Search term "design": please copy every line of the records below that contains it.
━━ EXTRACTED DATA ━━
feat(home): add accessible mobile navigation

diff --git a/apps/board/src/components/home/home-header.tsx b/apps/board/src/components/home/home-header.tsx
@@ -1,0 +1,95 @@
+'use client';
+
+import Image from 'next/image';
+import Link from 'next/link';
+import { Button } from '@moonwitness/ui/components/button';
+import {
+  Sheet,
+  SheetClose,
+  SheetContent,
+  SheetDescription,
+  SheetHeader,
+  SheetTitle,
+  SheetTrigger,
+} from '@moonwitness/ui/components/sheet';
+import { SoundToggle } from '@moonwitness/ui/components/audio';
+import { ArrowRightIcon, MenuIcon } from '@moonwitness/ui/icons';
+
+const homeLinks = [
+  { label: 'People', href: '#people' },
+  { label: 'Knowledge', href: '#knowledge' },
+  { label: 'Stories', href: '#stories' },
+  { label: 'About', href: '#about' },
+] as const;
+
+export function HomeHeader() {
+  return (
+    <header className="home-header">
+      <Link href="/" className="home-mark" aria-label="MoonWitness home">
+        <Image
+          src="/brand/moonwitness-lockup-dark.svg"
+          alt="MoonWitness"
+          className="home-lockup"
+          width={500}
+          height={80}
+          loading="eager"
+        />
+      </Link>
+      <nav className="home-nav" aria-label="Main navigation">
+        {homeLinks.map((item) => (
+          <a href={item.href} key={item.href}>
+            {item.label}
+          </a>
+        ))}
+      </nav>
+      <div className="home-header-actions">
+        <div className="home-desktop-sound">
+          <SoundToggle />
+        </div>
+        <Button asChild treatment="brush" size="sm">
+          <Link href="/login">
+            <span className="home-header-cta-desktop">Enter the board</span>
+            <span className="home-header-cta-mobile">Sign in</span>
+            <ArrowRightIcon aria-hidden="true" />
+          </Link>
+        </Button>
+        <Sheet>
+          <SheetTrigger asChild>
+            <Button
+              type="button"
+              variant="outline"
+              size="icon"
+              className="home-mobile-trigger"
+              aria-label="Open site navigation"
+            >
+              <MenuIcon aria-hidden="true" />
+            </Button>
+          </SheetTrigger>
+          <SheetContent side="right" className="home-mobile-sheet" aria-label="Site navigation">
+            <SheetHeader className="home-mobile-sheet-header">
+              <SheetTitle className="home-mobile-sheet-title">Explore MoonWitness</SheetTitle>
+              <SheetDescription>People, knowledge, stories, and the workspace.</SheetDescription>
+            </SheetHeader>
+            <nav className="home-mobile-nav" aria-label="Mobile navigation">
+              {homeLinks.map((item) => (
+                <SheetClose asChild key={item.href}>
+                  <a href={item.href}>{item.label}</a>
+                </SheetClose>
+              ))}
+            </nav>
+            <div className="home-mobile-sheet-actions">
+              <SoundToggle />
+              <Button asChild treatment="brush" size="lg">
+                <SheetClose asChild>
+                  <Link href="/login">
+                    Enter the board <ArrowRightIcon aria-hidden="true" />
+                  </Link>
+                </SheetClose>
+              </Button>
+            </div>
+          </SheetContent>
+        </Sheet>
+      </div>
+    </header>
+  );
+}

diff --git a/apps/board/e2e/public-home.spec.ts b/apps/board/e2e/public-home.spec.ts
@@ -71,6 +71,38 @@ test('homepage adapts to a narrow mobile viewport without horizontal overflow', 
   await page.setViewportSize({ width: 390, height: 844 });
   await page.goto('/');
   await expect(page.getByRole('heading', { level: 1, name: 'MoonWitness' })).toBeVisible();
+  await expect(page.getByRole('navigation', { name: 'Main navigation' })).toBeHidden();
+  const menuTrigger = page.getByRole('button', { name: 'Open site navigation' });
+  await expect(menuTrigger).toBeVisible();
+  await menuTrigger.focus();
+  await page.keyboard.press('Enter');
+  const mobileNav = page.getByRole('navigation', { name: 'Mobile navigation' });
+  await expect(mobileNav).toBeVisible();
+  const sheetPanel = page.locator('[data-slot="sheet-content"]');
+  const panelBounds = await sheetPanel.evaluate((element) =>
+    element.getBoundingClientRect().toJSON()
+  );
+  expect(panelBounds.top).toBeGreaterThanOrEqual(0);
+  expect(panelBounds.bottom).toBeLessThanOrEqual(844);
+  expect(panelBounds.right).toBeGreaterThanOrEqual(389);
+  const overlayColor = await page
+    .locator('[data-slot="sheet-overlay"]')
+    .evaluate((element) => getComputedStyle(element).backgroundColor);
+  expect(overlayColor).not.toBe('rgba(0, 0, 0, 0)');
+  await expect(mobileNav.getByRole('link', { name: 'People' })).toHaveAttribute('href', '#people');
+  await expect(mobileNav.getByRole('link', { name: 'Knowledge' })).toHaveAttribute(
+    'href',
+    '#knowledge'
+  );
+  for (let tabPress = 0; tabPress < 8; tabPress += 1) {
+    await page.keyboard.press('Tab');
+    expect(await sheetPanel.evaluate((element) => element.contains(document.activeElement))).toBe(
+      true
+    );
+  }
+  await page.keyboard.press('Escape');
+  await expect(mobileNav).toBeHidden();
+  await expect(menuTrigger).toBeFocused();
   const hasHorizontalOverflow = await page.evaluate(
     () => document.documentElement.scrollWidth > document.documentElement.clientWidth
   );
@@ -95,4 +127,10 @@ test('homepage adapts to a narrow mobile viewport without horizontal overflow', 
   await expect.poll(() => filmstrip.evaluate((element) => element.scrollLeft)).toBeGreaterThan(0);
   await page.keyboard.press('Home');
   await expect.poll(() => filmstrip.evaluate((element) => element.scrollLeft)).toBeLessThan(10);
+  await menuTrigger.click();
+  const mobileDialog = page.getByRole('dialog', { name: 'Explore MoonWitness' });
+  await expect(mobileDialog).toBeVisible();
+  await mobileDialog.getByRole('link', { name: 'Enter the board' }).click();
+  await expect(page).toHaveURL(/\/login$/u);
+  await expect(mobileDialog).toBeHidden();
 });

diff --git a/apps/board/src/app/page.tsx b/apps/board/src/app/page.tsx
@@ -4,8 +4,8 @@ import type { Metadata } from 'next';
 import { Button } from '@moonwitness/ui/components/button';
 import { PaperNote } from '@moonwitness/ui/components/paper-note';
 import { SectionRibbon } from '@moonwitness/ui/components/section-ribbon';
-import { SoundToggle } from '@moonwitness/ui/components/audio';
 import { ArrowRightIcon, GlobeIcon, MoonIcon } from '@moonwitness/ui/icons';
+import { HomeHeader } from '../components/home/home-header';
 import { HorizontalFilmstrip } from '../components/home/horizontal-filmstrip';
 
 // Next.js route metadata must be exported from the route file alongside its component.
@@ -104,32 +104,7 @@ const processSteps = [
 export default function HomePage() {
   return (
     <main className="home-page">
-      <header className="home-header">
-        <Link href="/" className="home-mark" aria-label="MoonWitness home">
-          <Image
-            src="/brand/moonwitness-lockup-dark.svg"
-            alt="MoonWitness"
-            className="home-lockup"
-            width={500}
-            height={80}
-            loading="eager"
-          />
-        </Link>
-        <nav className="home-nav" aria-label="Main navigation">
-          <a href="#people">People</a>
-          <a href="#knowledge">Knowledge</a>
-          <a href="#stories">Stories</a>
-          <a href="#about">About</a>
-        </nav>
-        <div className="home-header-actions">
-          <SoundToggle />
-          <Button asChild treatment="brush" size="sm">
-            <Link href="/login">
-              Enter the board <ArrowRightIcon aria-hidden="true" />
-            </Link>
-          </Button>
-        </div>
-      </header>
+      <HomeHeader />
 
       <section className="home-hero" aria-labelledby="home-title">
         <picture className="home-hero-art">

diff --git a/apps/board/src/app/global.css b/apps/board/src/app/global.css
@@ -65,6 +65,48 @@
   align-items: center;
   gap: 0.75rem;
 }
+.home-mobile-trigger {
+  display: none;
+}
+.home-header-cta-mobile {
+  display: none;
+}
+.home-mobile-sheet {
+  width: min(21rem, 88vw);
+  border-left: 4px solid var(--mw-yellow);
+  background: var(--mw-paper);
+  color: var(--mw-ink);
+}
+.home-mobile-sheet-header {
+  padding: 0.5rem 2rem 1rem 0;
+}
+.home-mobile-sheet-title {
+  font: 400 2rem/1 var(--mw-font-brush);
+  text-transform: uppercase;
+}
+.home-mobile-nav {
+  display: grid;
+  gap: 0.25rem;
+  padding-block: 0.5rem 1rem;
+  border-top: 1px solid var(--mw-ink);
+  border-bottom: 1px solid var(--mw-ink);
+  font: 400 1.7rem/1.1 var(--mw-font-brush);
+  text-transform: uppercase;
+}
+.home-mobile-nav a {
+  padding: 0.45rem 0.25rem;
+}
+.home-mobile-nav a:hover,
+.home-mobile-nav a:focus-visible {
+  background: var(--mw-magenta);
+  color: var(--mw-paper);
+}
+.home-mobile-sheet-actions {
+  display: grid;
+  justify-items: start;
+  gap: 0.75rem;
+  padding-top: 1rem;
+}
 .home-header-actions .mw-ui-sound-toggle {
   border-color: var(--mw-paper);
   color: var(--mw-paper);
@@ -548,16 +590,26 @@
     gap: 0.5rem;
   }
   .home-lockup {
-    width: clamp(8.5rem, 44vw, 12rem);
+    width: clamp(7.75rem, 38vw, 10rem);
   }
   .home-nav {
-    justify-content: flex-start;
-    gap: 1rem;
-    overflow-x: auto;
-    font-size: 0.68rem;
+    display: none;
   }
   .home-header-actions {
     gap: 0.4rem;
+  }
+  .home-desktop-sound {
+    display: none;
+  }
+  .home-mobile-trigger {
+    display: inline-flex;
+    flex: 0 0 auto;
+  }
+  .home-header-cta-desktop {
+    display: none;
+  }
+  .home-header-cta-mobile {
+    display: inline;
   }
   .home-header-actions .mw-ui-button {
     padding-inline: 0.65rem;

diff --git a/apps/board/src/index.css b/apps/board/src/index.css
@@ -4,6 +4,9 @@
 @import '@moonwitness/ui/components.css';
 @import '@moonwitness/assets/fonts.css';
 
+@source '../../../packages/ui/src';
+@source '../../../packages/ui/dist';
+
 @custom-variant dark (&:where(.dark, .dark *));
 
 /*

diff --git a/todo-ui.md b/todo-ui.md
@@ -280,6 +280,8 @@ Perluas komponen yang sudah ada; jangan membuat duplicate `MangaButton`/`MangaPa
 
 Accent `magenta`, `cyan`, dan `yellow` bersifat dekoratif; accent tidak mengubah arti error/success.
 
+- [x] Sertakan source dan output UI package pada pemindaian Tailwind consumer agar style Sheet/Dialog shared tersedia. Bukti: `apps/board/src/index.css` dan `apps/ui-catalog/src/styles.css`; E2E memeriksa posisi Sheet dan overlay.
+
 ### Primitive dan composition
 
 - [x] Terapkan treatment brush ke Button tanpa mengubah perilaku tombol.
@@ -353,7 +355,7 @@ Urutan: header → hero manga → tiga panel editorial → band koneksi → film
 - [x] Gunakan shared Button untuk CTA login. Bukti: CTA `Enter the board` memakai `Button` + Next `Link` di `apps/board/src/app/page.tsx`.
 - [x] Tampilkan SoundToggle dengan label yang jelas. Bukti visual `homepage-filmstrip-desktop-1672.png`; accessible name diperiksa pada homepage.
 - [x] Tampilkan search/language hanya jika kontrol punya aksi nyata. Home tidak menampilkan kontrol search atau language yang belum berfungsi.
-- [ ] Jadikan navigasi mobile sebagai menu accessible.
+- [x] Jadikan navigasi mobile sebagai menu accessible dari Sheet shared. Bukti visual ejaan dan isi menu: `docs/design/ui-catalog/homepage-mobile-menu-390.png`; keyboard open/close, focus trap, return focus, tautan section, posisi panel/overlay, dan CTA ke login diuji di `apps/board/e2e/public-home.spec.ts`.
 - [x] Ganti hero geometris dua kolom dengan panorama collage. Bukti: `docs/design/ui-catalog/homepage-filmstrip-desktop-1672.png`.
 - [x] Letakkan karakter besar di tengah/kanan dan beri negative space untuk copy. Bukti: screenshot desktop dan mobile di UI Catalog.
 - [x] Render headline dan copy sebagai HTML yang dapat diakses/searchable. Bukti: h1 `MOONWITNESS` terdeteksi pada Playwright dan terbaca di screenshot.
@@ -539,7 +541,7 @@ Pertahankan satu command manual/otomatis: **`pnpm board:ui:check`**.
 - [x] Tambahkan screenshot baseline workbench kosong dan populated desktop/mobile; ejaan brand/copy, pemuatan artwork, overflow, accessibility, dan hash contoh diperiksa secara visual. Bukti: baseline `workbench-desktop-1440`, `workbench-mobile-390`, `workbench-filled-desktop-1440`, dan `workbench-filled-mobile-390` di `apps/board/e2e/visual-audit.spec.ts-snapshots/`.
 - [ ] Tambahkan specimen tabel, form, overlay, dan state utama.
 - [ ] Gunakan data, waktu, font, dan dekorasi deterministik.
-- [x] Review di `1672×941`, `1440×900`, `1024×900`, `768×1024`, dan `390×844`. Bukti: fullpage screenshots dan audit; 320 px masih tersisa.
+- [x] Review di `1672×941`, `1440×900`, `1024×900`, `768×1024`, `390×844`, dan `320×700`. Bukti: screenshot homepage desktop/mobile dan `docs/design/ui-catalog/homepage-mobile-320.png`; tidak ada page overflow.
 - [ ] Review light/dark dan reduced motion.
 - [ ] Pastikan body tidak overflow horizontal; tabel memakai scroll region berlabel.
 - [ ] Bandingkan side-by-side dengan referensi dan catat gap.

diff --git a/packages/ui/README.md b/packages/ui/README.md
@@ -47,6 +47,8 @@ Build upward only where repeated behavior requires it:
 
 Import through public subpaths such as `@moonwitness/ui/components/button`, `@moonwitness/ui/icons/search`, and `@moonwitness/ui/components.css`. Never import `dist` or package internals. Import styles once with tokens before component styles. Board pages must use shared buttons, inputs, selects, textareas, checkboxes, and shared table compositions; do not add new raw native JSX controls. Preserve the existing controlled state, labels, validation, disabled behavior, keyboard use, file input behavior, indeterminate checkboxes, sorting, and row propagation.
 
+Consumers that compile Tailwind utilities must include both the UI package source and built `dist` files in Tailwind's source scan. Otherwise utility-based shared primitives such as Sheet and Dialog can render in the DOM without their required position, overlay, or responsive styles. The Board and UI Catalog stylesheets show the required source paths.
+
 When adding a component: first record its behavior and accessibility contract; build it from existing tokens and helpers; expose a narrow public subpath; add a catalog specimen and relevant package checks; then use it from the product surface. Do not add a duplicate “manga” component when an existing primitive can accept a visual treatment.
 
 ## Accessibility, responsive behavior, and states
━━━
### TASK OUTPUT
+- [x] Jadikan navigasi mobile sebagai menu accessible dari Sheet shared. Bukti visual ejaan dan isi menu: `docs/design/ui-catalog/homepage-mobile-menu-390.png`; keyboard open/close, focus trap, return focus, tautan section, posisi panel/overlay, dan CTA ke login diuji di `apps/board/e2e/public-home.spec.ts`.
 - [x] Ganti hero geometris dua kolom dengan panorama collage. Bukti: `docs/design/ui-catalog/homepage-filmstrip-desktop-1672.png`.
+- [x] Review di `1672×941`, `1440×900`, `1024×900`, `768×1024`, `390×844`, dan `320×700`. Bukti: screenshot homepage desktop/mobile dan `docs/design/ui-catalog/homepage-mobile-320.png`; tidak ada page overflow.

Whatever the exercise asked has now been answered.